> **PROBLEM TO WORK ON**:
Scan the entries and copy each line where the word "notebooks" is present.
···
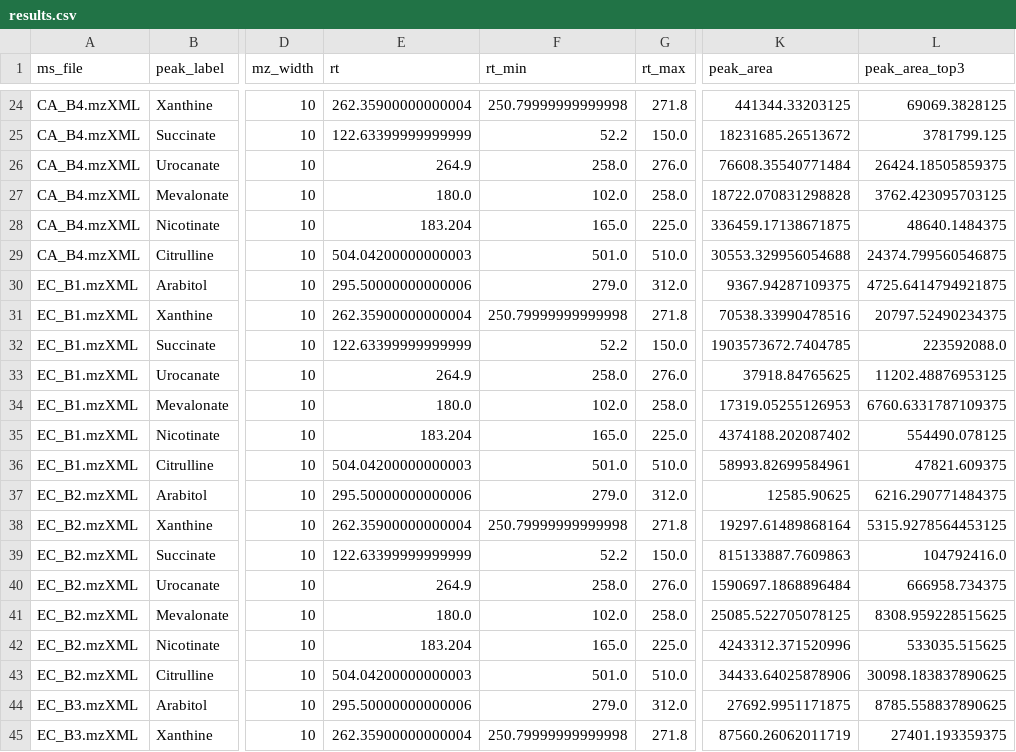
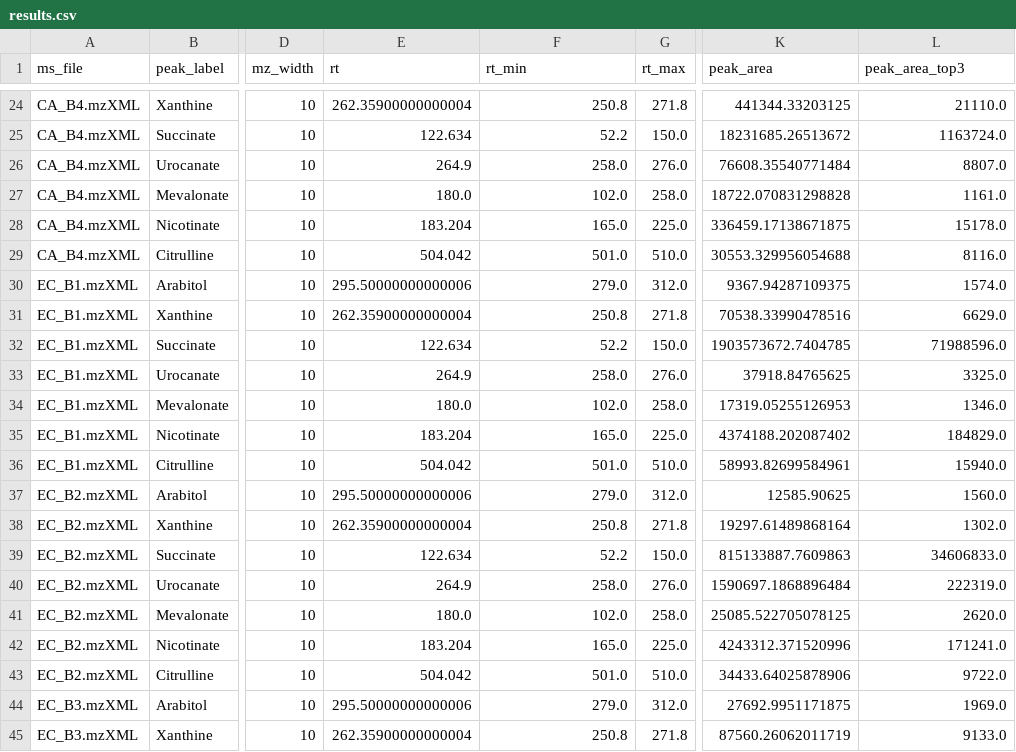
Before and after one commit to LewisResearchGroup/ms-mint, a CSV file: notebooks/results.csv, drawn as a sheet; only a part is shown, gaps mark what is left out; the diff covers the shown part only; the diff names each change by its address in the sheet, - before the commit and + after, or states it on an @@ line.

Commit message:
test updated for new peak_area_top3 method

```diff
--- a/notebooks/results.csv
+++ b/notebooks/results.csv
-F24 (rt_min): 250.79999999999998
+F24 (rt_min): 250.8
-L24 (peak_area_top3): 69069.3828125
+L24 (peak_area_top3): 21110.0
-E25 (rt): 122.63399999999999
+E25 (rt): 122.634
-L25 (peak_area_top3): 3781799.125
+L25 (peak_area_top3): 1163724.0
-L26 (peak_area_top3): 26424.18505859375
+L26 (peak_area_top3): 8807.0
-L27 (peak_area_top3): 3762.423095703125
+L27 (peak_area_top3): 1161.0
-L28 (peak_area_top3): 48640.1484375
+L28 (peak_area_top3): 15178.0
-E29 (rt): 504.04200000000003
+E29 (rt): 504.042
-L29 (peak_area_top3): 24374.799560546875
+L29 (peak_area_top3): 8116.0
-L30 (peak_area_top3): 4725.6414794921875
+L30 (peak_area_top3): 1574.0
-F31 (rt_min): 250.79999999999998
+F31 (rt_min): 250.8
-L31 (peak_area_top3): 20797.52490234375
+L31 (peak_area_top3): 6629.0
-E32 (rt): 122.63399999999999
+E32 (rt): 122.634
-L32 (peak_area_top3): 223592088.0
+L32 (peak_area_top3): 71988596.0
-L33 (peak_area_top3): 11202.48876953125
+L33 (peak_area_top3): 3325.0
-L34 (peak_area_top3): 6760.6331787109375
+L34 (peak_area_top3): 1346.0
-L35 (peak_area_top3): 554490.078125
+L35 (peak_area_top3): 184829.0
-E36 (rt): 504.04200000000003
+E36 (rt): 504.042
-L36 (peak_area_top3): 47821.609375
+L36 (peak_area_top3): 15940.0
-L37 (peak_area_top3): 6216.290771484375
+L37 (peak_area_top3): 1560.0
-F38 (rt_min): 250.79999999999998
+F38 (rt_min): 250.8
-L38 (peak_area_top3): 5315.9278564453125
+L38 (peak_area_top3): 1302.0
-E39 (rt): 122.63399999999999
+E39 (rt): 122.634
-L39 (peak_area_top3): 104792416.0
+L39 (peak_area_top3): 34606833.0
-L40 (peak_area_top3): 666958.734375
+L40 (peak_area_top3): 222319.0
-L41 (peak_area_top3): 8308.959228515625
+L41 (peak_area_top3): 2620.0
-L42 (peak_area_top3): 533035.515625
+L42 (peak_area_top3): 171241.0
-E43 (rt): 504.04200000000003
+E43 (rt): 504.042
-L43 (peak_area_top3): 30098.183837890625
+L43 (peak_area_top3): 9722.0
-L44 (peak_area_top3): 8785.558837890625
+L44 (peak_area_top3): 1969.0
-F45 (rt_min): 250.79999999999998
+F45 (rt_min): 250.8
-L45 (peak_area_top3): 27401.193359375
+L45 (peak_area_top3): 9133.0
```
Also changed, not shown: 88 edited cells elsewhere in this file, 6 other files.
···
> **EXERCISE RESPONSE**:
Before and after one commit to LewisResearchGroup/ms-mint, a CSV file: notebooks/results.csv, drawn as a sheet; only a part is shown, gaps mark what is left out; the diff covers the shown part only; the diff names each change by its address in the sheet, - before the commit and + after, or states it on an @@ line.
--- a/notebooks/results.csv
+++ b/notebooks/results.csv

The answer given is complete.